  This week is a big one for religious observances, and a number of notable New Orleans restaurants are offering special meals.

  Holy Thursday, April 5 this year, is the only day of the year when chef Leah Chase serves her gumbo z'herbes at Dooky Chase Restaurant (2301 Orleans Ave., 821-0600), and it has become the restaurant's busiest day of the year as diners book large tables well in advance to partake with family and friends. Chase suspends her regular menu on Holy Thursday to focus solely on serving gumbo z'herbes and fried chicken, plus some side items.

  "I cooked 75 (gallons) last year and I knew this year that wouldn't work so I'm doing 100 gallons," Chase says.

  Gumbo z'herbes is made with a profusion of greens and, according to Creole superstition, it's unlucky to use an even number of them.
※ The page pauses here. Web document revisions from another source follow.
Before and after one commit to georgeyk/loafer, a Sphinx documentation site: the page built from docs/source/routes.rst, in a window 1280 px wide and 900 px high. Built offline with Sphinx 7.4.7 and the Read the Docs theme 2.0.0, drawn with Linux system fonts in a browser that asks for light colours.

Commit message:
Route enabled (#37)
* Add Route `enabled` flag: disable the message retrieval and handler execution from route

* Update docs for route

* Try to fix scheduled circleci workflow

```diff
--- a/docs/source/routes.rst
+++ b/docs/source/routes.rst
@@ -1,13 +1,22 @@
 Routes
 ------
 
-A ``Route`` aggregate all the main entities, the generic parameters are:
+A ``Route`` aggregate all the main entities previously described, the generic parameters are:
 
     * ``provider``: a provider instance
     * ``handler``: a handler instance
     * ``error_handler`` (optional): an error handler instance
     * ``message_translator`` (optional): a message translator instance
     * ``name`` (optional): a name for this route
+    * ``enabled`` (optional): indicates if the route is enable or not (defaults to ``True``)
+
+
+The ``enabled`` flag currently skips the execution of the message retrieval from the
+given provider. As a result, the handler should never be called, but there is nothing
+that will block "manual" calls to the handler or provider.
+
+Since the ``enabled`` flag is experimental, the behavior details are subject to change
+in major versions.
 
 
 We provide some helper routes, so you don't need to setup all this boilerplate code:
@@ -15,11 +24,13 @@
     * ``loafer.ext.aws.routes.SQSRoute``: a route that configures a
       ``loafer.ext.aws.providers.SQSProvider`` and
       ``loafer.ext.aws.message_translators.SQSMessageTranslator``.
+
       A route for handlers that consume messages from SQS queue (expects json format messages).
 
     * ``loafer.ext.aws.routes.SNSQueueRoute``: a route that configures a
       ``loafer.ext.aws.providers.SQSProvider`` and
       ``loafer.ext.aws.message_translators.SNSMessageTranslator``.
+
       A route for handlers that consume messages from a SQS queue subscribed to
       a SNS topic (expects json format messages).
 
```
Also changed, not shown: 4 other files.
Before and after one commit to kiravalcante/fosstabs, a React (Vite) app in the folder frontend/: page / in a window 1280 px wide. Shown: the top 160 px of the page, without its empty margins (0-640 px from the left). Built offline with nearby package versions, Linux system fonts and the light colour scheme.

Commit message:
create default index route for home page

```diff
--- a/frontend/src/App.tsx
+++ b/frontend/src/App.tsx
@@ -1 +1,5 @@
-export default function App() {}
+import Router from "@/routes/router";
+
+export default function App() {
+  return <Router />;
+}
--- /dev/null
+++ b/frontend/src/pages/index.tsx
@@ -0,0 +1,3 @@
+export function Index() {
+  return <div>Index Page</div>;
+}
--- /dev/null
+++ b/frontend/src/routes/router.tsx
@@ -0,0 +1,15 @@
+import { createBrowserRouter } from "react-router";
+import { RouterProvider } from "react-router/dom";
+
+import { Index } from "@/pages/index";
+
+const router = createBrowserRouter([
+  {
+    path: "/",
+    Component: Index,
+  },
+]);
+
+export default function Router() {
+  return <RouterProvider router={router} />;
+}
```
Chase uses nine, and her recipe also calls for quite a lot of meat, including ham, two types of sausage and brisket.

  "We serve it the day before Good Friday because that's our last big meat day before Easter Sunday, so you have this big hearty meal before you start fasting," she says.

  Dooky Chase has three seatings for Holy Thursday, at 11 a.m., 1 p.m. and 3 p.m., and seatings are filling up fast.

  The following day, April 6, marks both Good Friday and the start of Passover, and that's the day when Domenica (123 Baronne St., 648-6020; www.domenicarestaurant.com) begins a special four-course Passover menu. Alon Shaya, the Israeli-born chef at Domenica, introduced the idea of running special Jewish holiday-themed menus at the regional Italian restaurant in 2010.

  "I have a lot of fun with the menu because I feel I don't have to do the same old things I ate growing up," Shaya says.

  The menu includes matzo bread served with traditional charoset and matzo ball soup prepared with duck instead of chicken. There's bronzini with a profusion of traditional bitter herbs, and lamb shank coated with pomegranate and Moroccan spices. Dessert is hazelnut cake. Domenica is not a Kosher restaurant, but Shaya says his Passover menu is "Kosher-style," with no pork, shellfish or dairy.

  This Passover menu is available at lunch and dinner from April 6 to April 14, and it is $55 per person, plus tax and tip.

  New this year, chef Stephen Stryjewski of Cochon (930 Tchoupitoulas St., 588-2123; www.cochonrestaurant.com) is serving a traditional Polish Easter feast in line with his family roots. He's hosting it at Calcasieu (www.calcasieurooms.com), the private dining facility upstairs from Cochon, starting at 6:30 p.m. Wednesday, April 4.

  The feast includes eggs — both shelled and elaborately decorated — whole roasted leg of lamb, ham, kielbasa, pierogi, beets with horseradish, crawfish stuffing, pastries and more, plus an assortment of vodkas. The price is $75, and a portion of the proceeds goes to Chefs Collaborative, a nonprofit promoting sustainable food. Call Cochon for reservations.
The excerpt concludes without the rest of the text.